REO/Government owned Homes
These are homes that the bank or government entity took back and now own from the auction. From a consumer’s standpoint, this has the potential to be a great opportunity! The entity absorbs a loss from all the debt and fees that came with the property, and they are now commonly putting the home on the open market at either fair market value or below. These homes can usually be found on your local Multiple Listing Service like all other listed properties. You can make offers subject to satisfactory inspections, and subject to financing if the home condition qualifies for the type of loan you are using. There’s still a myriad of intricacies to navigate through as each financial institution, REO company, etc. operates differently when managing and selling REO’s. All the more reason to have a Real Estate Professional helping guide you through the process of buying an REO.
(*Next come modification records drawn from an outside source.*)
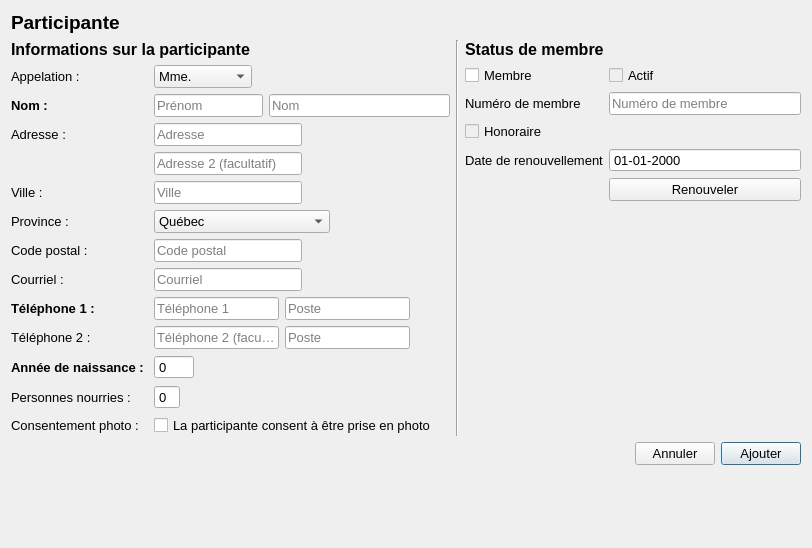
First picture: the form in GUI/participante.ui, repository samueldrouin/PyGuide, before the edit.
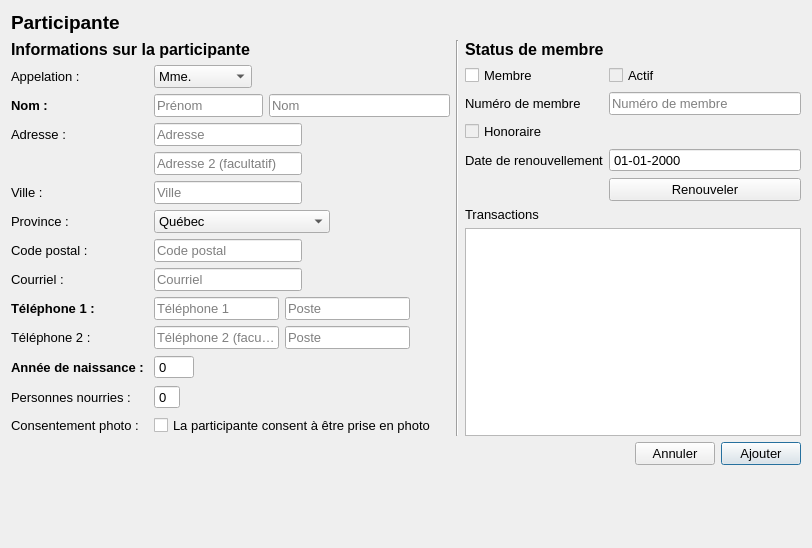
Second picture: the form after the edit.

Commit message: Ajout des inscription dans les factures

What changed in the file:
```diff
--- a/GUI/participante.ui
+++ b/GUI/participante.ui
@@ -871,17 +871,18 @@
         </layout>
        </item>
        <item>
-        <spacer name="verticalSpacer_3">
-         <property name="orientation">
-          <enum>Qt::Vertical</enum>
-         </property>
-         <property name="sizeHint" stdset="0">
-          <size>
-           <width>20</width>
-           <height>40</height>
-          </size>
-         </property>
-        </spacer>
+        <layout class="QVBoxLayout" name="verticalLayout_4">
+         <item>
+          <widget class="QLabel" name="lbl_transaction">
+           <property name="text">
+            <string>Transactions</string>
+           </property>
+          </widget>
+         </item>
+         <item>
+          <widget class="QTableWidget" name="tbl_transaction"/>
+         </item>
+        </layout>
        </item>
       </layout>
      </item>
```
The commit also changes 1 other file.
Are you in the market to buy and are not committed to a local Realtor®? I have more than 17 years of experience in all types of Residential Real Estate, we should meet soon and discuss your plans for the near future. Let’s love your new home together!